WHAT IS EXPECTED:
The task calls for each line of the records below in which the word "components" appears.

──────── RECORDS FOR THE EXERCISE

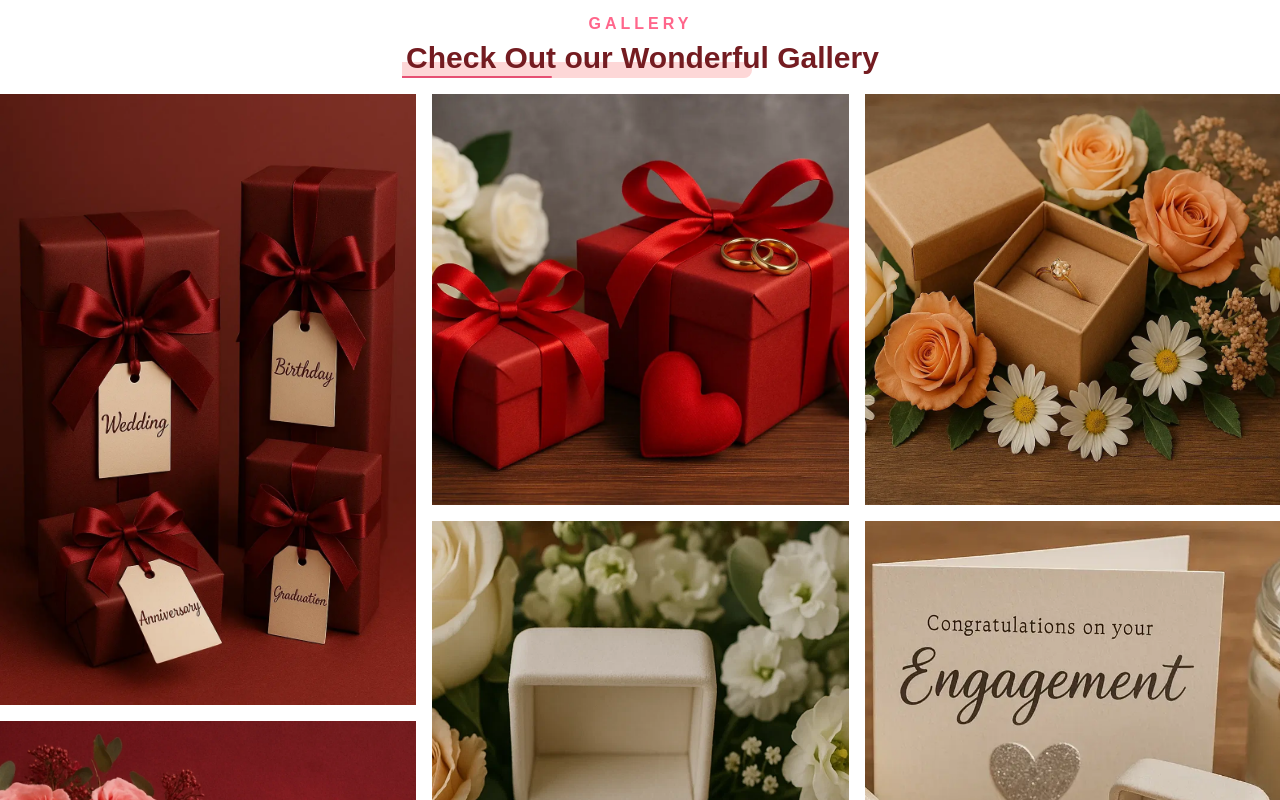
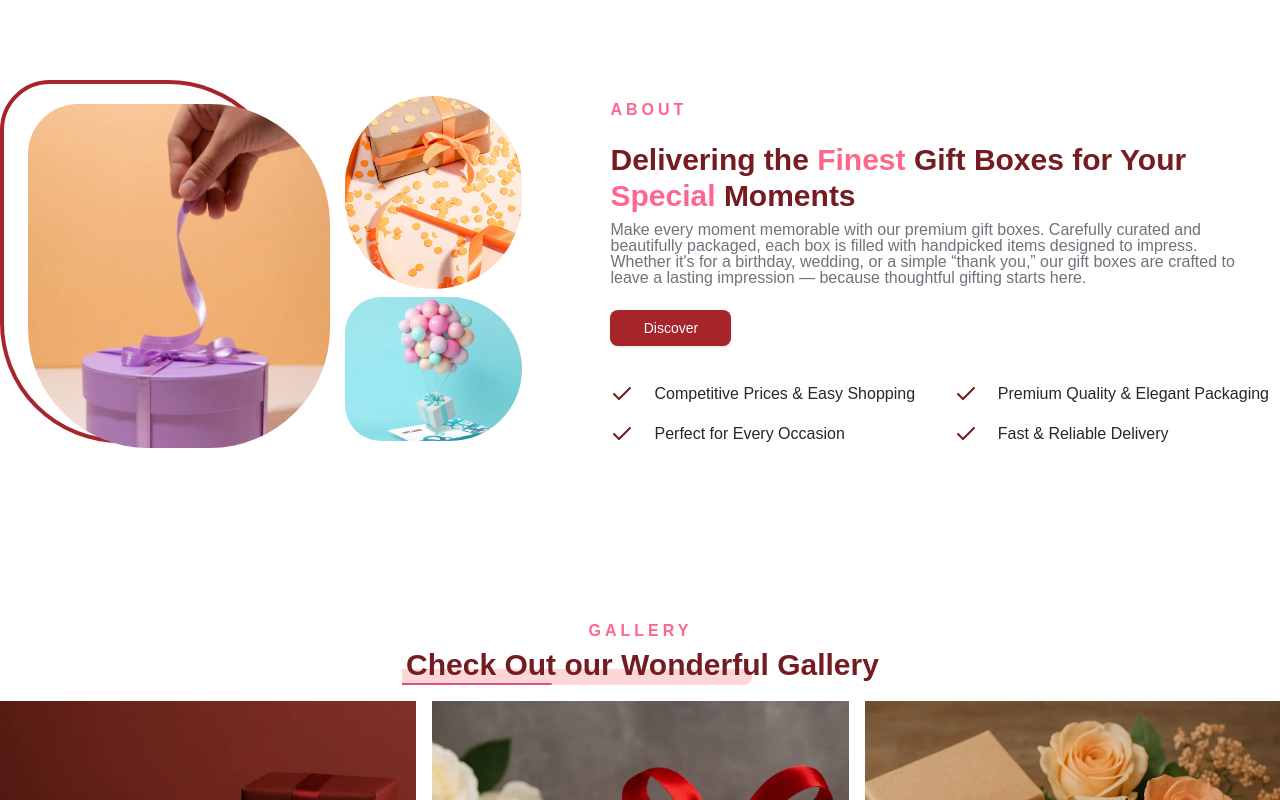
Before and after one commit to MahmoudKamel0/rose-app, a Next.js app: page /overview in a window 1280 px wide. Shown: the top 800 px of the page. Built offline with nearby package versions, Linux system fonts and the light colour scheme; a web font is replaced by a local one.

Commit message:
feat(about-section): implement about section with dark mood support

```diff
--- a/package.json
+++ b/package.json
@@ -19,7 +19,7 @@
         "class-variance-authority": "^0.7.1",
         "clsx": "^2.1.1",
         "input-otp": "^1.4.2",
-        "lucide-react": "^0.544.0",
+        "lucide-react": "^0.545.0",
         "next": "14.2.32",
         "next-auth": "^4.24.11",
         "next-intl": "^4.3.9",
--- a/src/app/overview/page.tsx
+++ b/src/app/overview/page.tsx
@@ -1,3 +1,4 @@
+import AboutSection from "@components/layout/about-section/about-section";
 import CompaniesSection from "@components/layout/campanies-section/campanies-section";
 import GallerySection from "@components/layout/gallary-section/gallery-section";
 
@@ -6,7 +7,8 @@ import { cn } from "@lib/utils/cn.utils";
 export default function HomePage() {
     return (
         <>
-            <div className={cn("mx-auto w-[1281px]")}>
+            <div className={cn("mx-auto w-[1281px] flex flex-col gap-32 py-20")}>
+                <AboutSection />
                 <GallerySection />
                 <CompaniesSection />
             </div>
--- /dev/null
+++ b/src/components/layout/about-section/about-content.tsx
@@ -0,0 +1,35 @@
+import Subtitle from "@components/shared/subtitle";
+import { cn } from "@lib/utils/cn.utils";
+import DiscoverButton from "./discover-button";
+import AboutFeatures from "./about-features";
+
+export default function AboutContent() {
+    return (
+        <div className={cn("flex-1")}>
+            {/* About Heading */}
+            <div className={cn("about-heading mt-5 flex flex-col gap-6 pt-0.5")}>
+                <Subtitle text="about" />
+                <h2 className={cn("text-3xl font-bold text-[#741C21] dark:text-[#FFC2D0]")}>
+                    Delivering the <span className={cn("text-[#FF668B] dark:text-[#D75458]")}>Finest</span> Gift Boxes for Your <br />{" "}
+                    <span className={cn("text-[#FF668B] dark:text-[#D75458]")}>Special</span> Moments
+                </h2>
+            </div>
+
+            {/* About Description */}
+            <div className="about-description">
+                <p className={cn("mt-2 leading-none tracking-[0em] text-zinc-500 dark:text-[#C4C4C4]")}>
+                    Make every moment memorable with our premium gift boxes. Carefully curated and <br /> beautifully packaged, each box is
+                    filled with handpicked items designed to impress.
+                    <br /> Whether it's for a birthday, wedding, or a simple “thank you,” our gift boxes are crafted to <br /> leave a
+                    lasting impression — because thoughtful gifting starts here.
+                </p>
+            </div>
+
+            {/* DiscoverButton  */}
+            <DiscoverButton />
+
+            {/* AboutFeatures  */}
+            <AboutFeatures />
+        </div>
+    );
+}
--- /dev/null
+++ b/src/components/layout/about-section/about-features.tsx
@@ -0,0 +1,18 @@
+import FeatureItem from "./feature-item";
+
+const features = [
+    "Competitive Prices & Easy Shopping",
+    "Premium Quality & Elegant Packaging",
+    "Perfect for Every Occasion",
+    "Fast & Reliable Delivery",
+];
+
+export default function AboutFeatures() {
+    return (
+        <div className="mt-9 grid grid-cols-1 gap-4 sm:grid-cols-2">
+            {features.map((feature) => (
+                <FeatureItem key={feature} title={feature} />
+            ))}
+        </div>
+    );
+}
--- /dev/null
+++ b/src/components/layout/about-section/about-images.tsx
@@ -0,0 +1,32 @@
+import Image from "next/image";
+import { cn } from "@lib/utils/cn.utils";
+import MainImage from "./main-image";
+
+// Reusable rounded styles
+const secondaryRounded = "rounded-tl-[50px] rounded-tr-[100px] rounded-br-[100px] rounded-bl-[50px]";
+
+export default function AboutImages() {
+    return (
+        <div className={cn("flex gap-2")}>
+            {/* Right Main Image with Frame */}
+            <MainImage />
+            {/* Right Column Images */}
+            <div className={cn("otherImages flex max-h-[345px] w-[193px] flex-col gap-2 px-2 py-4")}>
+                <Image
+                    src="/images/brown-gift-orange-confetti.webp"
+                    alt="Gift 2"
+                    width={193}
+                    height={193}
+                    className={cn("h-[193px] w-[193px] rounded-[150px] object-cover")}
+                />
+                <Image
+                    src="/images/gift-card-with-balloons.webp"
+                    alt="Gift 3"
+                    width={193}
+                    height={144}
+                    className={cn(secondaryRounded, "h-[144px] w-[193px] object-cover")}
+                />
+            </div>
+        </div>
+    );
+}
--- /dev/null
+++ b/src/components/layout/about-section/about-section.tsx
@@ -0,0 +1,19 @@
+import { cn } from "@lib/utils/cn.utils";
+import AboutImages from "./about-images";
+import AboutContent from "./about-content";
+
+export default function AboutSection() {
+    return (
+        <section className={cn("flex min-h-[399px] gap-20")}>
+            {/* Left: Images */}
+            <div className={cn("w-[530.49px]")}>
+                <AboutImages />
+            </div>
+
+            {/* Right: Text */}
+            <div className={cn("flex-1")}>
+                <AboutContent />
+            </div>
+        </section>
+    );
+}
--- /dev/null
+++ b/src/components/layout/about-section/discover-button.tsx
@@ -0,0 +1,17 @@
+import { Button } from "@components/ui/button";
+import { cn } from "@lib/utils/cn.utils";
+import { ArrowRight } from "lucide-react";
+
+export default function DiscoverButton() {
+    return (
+        <Button
+            className={cn(
+                "mt-6 h-9 w-[121px] rounded-md bg-[#A6252A] text-white transition-colors hover:bg-[#8E1F24] dark:bg-[#FFC2D0] dark:text-zinc-800 dark:hover:bg-[#D75458]",
+                "flex items-center justify-center gap-1"
+            )}
+        >
+            Discover
+            {/* <ArrowRight size={16} className={cn("stroke-white dark:stroke-black")} /> */}
+        </Button>
+    );
+}
--- /dev/null
+++ b/src/components/layout/about-section/feature-item.tsx
@@ -0,0 +1,14 @@
+import { cn } from "@lib/utils/cn.utils";
+import { Check } from "lucide-react";
+
+type FeatureItemProps = {
+    title: string;
+};
+export default function FeatureItem({ title }: FeatureItemProps) {
+    return (
+        <div className={cn("flex items-center gap-5")}>
+            <Check className={cn("stroke-[#741C21] text-sm dark:stroke-[#FF85A2]")} />
+            <span className={cn("text-zinc-800 dark:text-zinc-50")}>{title}</span>
+        </div>
+    );
+}
--- /dev/null
+++ b/src/components/layout/about-section/main-image.tsx
@@ -0,0 +1,29 @@
+import { cn } from "@lib/utils/cn.utils";
+import Image from "next/image";
+
+export default function MainImage() {
+    return (
+        <div
+            className={cn(
+                "relative h-[370px] w-[329.49px]",
+                // Pseudo-element as border/frame
+                "before:absolute before:top-0 before:left-0 before:content-['']",
+                "before:h-[363px] before:w-72 before:border-4 before:border-[#A6252A]",
+                "dark:before:border-[#FF668B]",
+                // Custom rounded corners on pseudo-element
+                "before:rounded-tl-[50px] before:rounded-tr-[120px] before:rounded-br-[120px] before:rounded-bl-[120px]"
+            )}
+        >
+            <Image
+                src="/images/hand-holding-purple-ribbon.webp"
+                alt="Purple gift"
+                width={302}
+                height={344}
+                className={cn(
+                    "absolute top-6 left-7 z-10 h-[344px] w-[302px] object-cover",
+                    "rounded-tl-[50px] rounded-tr-[120px] rounded-br-[120px] rounded-bl-[120px]"
+                )}
+            />
+        </div>
+    );
+}
```
Also changed, not shown: 1 other file (tests, documents, lock files or other folders).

────────────────

SOLVED PROBLEM:
+import AboutSection from "@components/layout/about-section/about-section";
 import CompaniesSection from "@components/layout/campanies-section/campanies-section";
 import GallerySection from "@components/layout/gallary-section/gallery-section";
+++ b/src/components/layout/about-section/about-content.tsx
+import Subtitle from "@components/shared/subtitle";
+++ b/src/components/layout/about-section/about-features.tsx
+++ b/src/components/layout/about-section/about-images.tsx
+++ b/src/components/layout/about-section/about-section.tsx
+++ b/src/components/layout/about-section/discover-button.tsx
+import { Button } from "@components/ui/button";
+++ b/src/components/layout/about-section/feature-item.tsx
+++ b/src/components/layout/about-section/main-image.tsx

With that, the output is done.